Some of my mom's favorite flowers are geraniums and as you can see above she has a green thumb for growing them. Last year like usual, we put her inside plants in her house, before frost and since the geranium still looked good we put it in the garage and left it there all winter without much thought about it until spring.
I might have watered it a couple of times during the winter, I don't remember, but I do know that all the flowers, leaves and many of the stems died prior to spring. When Spring 2012 rolled around, it was time to put her house plants back on the deck and I could tell the geranium could be revived. Before we placed it back in the sun on the deck, the stems were cut back to about five inches and potted with new soil in a larger container.
Although, the picture above is not this year's plant, I was surprised that the same geranium grew even bigger with even more blooms, after resting through the winter. This was more like keeping it in a greenhouse over winter and it let me know, I had a lot to learn about geraniums.

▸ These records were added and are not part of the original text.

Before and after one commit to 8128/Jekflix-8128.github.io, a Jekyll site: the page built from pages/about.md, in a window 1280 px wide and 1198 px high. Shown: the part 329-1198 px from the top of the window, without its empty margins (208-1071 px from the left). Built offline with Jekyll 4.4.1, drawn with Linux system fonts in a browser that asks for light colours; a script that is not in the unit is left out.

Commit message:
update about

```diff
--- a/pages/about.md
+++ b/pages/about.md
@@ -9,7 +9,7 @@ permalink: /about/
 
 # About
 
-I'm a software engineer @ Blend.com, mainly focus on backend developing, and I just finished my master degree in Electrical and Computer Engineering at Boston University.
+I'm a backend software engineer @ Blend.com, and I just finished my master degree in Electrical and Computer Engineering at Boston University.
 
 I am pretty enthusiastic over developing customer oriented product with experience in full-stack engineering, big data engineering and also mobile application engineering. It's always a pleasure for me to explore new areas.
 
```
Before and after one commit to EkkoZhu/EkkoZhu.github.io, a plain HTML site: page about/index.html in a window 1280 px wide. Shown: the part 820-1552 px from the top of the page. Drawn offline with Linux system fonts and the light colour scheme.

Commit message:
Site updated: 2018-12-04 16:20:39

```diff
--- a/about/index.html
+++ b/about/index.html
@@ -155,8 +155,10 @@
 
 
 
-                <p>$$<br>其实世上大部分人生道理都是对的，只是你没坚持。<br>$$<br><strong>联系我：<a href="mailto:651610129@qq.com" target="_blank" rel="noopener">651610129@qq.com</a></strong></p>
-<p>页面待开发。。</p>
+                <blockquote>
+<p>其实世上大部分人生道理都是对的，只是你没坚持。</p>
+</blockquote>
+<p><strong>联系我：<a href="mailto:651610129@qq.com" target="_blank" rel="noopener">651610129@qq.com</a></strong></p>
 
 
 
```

Geraniums originated in South Africa and were transported to Europe in the 1600s. Today there are approximately 422 species grown in the US, mainly as annuals raised for beds, borders and container gardens. However, in Zones 10 and 11 (Florida and South) geraniums can be grown as perennials, and if cared for (as my mother and I proved last year) can also be kept as container plants in our sub-tropical Georgia climate. Many geraniums bought in spring at local garden centers are not true geraniums but 2nd within the family known as pelargonuims. True geraniums are perennials that bloom smaller flowers and are used as ground covers. Regardless, this garden favorite have colors ranging from reds, white, pinks, magenta, salmons and even lavenders,blues and oranges. All ranging in a variety of scents. Some of these varieties are used in perfumes, sachets, insect repellents and even teas.
Even though geraniums aren't my favorite flower, I love them because it's one of my mom's favorite and too because it's a beautiful plant that can be saved over winter. So, hope you try saving a geranium or your favorite container plant to put out somewhere on your deck, or in your yard, next spring 2013.
Until next time........
Happy Gardening 2012!
Posted by Wilma Smith